Beacon developer Paddy Shovlin’s former Foxrock home sells for €3.1m
Turnberry finds buyer while wait for Beckett house sale continues on Kerrymount Avenue
Developer Paddy Shovlin
Roll forward to today, and the mansion occupied by the erstwhile Landmark Enterprises chief up until his move to the UK in 2012 to declare bankruptcy, would appear to have a new owner.
An examination of the Property Price Register shows Shovlin’s former Dublin residence was sold on June 26th for €3.1 million.
The sale of the property represents just the latest severing of ties of Ireland’s Celtic Tiger developers with the capital’s toniest thoroughfares. Unsurprisingly, Shrewsbury Road in Dublin 4 leads the way in that regard, having witnessed the departure in the depths of the recession of Sean Dunne, Paddy Kelly and Derek Quinlan.
Shovlin’s one-time home has beaten US-based developer John Flynn’s former Dublin residence Cooldrinagh to the punch in the search for a buyer. This despite the fact that the latter property has been on and off the market for the past six years. Cooldrinagh, on the corner of Kerrymount Avenue and Brighton Road, was offered for sale originally in 2013 for €4.25 million. While that price has since been reduced to €2.75 million, a buyer has to emerge for the property, which famously bears the distinction of having been Samuel Beckett’s childhood home.
Flynn is selling Cooldrinagh as he and his family now spend most of their time in the US. When the three-bed Edwardian on an acre was purchased at auction in 1996 for £850,000, it set a record for Foxrock property at the time.
Shovlin, for his part, continues to live in the UK. After emerging from bankruptcy in May 2013, the former Landmark Enterprises chief teamed up with developer Mark Booth on the establishment of Hayfield Homes.
The company, which Shovlin describes as a “medium-sized house builder in the UK market”, is delivering 400 homes per region per year. Hayfield is in the process of buying a landbank comprising more than 2,000 plots in areas such as Stratford-upon-Avon and Leamington Spa in the English midlands.

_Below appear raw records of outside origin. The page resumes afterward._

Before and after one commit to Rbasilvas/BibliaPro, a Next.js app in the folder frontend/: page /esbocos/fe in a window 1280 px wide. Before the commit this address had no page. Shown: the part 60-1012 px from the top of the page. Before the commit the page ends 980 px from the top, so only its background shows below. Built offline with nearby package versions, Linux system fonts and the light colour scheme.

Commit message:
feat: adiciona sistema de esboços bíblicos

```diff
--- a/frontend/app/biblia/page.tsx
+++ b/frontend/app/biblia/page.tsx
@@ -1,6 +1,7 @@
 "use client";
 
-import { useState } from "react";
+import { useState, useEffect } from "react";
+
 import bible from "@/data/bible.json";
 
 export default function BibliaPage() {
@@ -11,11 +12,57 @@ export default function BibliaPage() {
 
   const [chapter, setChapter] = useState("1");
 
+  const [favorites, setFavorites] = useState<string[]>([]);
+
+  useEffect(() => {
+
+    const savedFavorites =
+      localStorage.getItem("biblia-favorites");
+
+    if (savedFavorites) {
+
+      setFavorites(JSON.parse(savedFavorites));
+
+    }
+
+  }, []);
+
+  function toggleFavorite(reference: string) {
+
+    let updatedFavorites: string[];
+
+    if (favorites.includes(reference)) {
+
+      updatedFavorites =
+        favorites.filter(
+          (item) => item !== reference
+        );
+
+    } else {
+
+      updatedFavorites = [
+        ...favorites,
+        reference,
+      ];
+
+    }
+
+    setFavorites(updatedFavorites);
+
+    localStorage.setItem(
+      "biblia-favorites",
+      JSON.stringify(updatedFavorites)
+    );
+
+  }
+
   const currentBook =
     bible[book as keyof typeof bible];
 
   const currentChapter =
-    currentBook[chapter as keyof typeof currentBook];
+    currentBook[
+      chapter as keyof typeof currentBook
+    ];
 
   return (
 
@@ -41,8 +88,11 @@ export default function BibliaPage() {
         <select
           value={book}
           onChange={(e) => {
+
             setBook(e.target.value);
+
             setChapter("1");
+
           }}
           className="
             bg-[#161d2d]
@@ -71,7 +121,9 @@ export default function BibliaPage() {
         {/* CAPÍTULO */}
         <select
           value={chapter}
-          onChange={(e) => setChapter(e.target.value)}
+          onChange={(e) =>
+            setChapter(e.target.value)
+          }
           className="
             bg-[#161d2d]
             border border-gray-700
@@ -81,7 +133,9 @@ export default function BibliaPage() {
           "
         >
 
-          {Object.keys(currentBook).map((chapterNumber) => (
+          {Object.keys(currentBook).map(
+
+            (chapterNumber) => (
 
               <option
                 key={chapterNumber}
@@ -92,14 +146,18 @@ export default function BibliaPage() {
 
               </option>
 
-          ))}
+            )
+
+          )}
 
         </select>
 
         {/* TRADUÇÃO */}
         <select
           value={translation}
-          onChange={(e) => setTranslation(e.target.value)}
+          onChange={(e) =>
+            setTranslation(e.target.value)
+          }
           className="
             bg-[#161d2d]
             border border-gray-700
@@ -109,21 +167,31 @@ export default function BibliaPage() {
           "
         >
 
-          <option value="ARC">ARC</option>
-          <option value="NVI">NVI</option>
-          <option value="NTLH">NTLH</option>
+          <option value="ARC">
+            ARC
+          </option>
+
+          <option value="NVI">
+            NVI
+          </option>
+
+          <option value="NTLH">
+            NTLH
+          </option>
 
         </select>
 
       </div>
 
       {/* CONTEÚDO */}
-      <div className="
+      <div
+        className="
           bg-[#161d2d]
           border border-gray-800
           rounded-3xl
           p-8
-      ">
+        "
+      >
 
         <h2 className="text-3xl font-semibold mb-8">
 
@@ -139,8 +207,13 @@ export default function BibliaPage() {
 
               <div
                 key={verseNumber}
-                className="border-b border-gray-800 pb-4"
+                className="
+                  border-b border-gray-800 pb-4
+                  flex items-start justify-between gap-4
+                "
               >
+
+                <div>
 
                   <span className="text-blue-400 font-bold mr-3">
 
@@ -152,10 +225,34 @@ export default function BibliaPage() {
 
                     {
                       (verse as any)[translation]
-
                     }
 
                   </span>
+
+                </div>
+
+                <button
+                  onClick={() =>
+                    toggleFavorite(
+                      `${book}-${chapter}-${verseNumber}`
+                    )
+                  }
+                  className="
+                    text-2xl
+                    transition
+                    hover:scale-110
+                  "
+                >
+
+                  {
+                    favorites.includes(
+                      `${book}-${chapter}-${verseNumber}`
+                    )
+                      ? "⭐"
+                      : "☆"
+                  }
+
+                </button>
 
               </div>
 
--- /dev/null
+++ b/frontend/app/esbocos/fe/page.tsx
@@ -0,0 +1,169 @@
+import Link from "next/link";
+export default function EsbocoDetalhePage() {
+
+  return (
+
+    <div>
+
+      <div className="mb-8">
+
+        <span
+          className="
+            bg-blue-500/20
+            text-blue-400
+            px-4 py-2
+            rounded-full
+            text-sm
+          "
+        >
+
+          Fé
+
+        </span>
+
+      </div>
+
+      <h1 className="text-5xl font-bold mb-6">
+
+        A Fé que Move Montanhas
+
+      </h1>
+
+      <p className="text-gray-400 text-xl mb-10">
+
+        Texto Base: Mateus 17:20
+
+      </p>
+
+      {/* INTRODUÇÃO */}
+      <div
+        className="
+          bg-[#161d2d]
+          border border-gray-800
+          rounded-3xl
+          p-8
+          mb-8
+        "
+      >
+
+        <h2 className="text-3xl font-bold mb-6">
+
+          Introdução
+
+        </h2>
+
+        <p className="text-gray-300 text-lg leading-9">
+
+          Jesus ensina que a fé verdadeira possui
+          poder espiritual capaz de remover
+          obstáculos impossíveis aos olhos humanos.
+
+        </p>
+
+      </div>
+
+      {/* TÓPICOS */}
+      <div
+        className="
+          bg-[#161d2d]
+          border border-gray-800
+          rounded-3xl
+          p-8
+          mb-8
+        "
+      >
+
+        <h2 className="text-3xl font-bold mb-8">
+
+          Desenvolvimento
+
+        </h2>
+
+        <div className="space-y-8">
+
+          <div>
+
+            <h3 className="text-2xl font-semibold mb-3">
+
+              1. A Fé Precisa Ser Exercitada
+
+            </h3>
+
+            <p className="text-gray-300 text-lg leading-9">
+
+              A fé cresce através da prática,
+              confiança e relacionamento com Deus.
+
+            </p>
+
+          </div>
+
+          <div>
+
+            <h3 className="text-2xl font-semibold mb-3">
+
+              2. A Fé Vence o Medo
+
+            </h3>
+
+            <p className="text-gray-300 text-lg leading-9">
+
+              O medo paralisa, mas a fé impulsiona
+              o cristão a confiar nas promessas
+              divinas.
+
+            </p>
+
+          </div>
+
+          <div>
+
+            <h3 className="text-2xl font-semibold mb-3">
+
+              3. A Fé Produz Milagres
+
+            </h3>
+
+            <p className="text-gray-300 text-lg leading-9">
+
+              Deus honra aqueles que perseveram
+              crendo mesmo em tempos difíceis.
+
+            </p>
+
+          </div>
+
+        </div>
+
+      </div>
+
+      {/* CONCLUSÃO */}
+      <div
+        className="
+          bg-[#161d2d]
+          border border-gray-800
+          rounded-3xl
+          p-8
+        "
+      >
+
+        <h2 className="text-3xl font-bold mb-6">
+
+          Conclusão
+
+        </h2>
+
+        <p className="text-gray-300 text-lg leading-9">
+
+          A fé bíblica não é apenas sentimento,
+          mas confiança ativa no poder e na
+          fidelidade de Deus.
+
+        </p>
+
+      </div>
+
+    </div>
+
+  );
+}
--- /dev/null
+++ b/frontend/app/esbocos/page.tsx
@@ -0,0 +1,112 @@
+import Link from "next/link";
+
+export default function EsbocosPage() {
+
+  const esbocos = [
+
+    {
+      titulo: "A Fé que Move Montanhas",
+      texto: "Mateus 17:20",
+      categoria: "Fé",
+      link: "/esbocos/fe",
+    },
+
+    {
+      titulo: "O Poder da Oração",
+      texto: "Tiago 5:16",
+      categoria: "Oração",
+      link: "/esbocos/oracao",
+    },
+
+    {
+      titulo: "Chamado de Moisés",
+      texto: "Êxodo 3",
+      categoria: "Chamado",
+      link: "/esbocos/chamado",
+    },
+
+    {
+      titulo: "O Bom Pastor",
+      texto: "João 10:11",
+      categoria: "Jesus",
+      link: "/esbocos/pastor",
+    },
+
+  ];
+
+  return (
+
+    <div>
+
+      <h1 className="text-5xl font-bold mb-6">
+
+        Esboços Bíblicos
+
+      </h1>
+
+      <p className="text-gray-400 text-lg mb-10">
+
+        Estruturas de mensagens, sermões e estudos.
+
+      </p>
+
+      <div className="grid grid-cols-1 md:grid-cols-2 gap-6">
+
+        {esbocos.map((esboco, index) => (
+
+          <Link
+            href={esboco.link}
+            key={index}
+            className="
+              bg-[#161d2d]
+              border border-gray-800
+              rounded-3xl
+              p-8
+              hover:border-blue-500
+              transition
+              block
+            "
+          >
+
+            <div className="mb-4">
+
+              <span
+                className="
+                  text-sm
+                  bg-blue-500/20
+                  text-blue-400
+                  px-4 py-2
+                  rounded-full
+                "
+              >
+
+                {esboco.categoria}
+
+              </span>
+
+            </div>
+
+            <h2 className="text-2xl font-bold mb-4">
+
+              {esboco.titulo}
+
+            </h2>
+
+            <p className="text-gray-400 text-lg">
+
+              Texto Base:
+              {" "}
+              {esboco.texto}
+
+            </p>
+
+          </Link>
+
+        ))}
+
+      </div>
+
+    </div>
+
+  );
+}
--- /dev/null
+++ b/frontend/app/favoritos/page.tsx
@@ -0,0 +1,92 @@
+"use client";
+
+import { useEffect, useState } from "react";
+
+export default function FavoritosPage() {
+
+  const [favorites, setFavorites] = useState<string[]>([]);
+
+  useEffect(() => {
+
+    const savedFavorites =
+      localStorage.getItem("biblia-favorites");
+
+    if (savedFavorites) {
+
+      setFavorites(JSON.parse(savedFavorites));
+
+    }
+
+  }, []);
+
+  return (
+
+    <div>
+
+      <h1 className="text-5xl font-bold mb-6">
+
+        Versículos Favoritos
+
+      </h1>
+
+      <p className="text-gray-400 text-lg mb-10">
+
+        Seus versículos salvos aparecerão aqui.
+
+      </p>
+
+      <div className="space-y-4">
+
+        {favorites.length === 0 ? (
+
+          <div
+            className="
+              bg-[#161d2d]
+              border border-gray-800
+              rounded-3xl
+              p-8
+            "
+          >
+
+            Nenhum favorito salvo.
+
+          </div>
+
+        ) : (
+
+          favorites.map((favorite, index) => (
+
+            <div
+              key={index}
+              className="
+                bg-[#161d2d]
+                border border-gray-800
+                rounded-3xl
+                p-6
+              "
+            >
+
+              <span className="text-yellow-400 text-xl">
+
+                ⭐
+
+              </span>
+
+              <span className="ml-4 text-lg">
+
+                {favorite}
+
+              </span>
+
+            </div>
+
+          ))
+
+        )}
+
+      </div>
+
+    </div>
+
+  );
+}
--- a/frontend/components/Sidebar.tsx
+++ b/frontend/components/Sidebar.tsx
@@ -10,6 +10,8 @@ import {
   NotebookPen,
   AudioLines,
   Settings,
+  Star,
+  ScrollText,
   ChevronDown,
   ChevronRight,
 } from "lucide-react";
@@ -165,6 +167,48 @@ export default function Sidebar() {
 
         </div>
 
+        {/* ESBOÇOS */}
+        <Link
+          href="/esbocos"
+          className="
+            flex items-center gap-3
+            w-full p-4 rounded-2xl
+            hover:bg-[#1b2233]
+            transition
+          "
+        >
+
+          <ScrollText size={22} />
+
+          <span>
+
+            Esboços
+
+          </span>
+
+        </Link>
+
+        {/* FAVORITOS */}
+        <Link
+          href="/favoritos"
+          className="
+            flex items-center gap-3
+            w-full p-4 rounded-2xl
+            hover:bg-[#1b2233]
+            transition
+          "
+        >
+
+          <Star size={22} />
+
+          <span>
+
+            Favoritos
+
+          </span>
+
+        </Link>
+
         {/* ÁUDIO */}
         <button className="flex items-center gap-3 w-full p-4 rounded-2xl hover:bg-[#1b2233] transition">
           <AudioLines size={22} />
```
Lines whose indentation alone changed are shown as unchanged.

Prior to the crash, Shovlin’s Landmark Enterprises had been counted as one of the most significant players in Ireland’s property industry. Among the company’s most notable projects were the €500 million Beacon Court and Beacon South Quarter mixed-use schemes in Sandyford and the Harcourt Building in Dublin city.